= Beginning of Section =
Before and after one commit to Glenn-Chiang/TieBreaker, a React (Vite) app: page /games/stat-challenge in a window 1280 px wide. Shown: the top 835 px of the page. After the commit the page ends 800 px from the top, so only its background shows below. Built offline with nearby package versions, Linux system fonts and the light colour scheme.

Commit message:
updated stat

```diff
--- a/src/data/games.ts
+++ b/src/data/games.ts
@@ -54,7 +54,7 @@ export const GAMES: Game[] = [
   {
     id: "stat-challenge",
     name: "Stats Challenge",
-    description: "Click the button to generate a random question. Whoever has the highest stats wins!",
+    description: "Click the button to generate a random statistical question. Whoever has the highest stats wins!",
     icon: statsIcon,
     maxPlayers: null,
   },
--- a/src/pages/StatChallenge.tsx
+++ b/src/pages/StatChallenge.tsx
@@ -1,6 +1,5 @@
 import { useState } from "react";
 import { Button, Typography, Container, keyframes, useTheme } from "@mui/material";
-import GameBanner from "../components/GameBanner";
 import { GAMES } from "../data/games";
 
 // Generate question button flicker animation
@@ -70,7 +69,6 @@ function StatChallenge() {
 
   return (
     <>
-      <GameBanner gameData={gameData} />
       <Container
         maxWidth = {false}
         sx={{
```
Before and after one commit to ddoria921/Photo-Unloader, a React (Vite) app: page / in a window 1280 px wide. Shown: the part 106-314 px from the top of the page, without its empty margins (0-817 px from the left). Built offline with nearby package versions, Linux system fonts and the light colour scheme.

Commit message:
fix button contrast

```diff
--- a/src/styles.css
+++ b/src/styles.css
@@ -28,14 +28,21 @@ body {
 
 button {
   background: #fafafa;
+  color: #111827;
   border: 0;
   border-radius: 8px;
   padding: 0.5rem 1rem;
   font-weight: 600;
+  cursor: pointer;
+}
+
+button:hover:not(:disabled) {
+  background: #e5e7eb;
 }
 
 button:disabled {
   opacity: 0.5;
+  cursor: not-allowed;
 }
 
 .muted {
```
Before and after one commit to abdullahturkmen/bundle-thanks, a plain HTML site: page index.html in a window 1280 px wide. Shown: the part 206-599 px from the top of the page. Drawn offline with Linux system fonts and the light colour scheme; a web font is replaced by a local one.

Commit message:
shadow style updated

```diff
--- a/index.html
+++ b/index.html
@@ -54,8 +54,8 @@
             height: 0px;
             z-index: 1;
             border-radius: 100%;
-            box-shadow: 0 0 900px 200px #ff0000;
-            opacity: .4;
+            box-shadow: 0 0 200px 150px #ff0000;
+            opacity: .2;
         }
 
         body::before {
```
= End of Section =
> _Required work_
Scan the records for lines that hold "GameBanner", and reproduce each one you find.

> _Result of this exercise_
-import GameBanner from "../components/GameBanner";
-      <GameBanner gameData={gameData} />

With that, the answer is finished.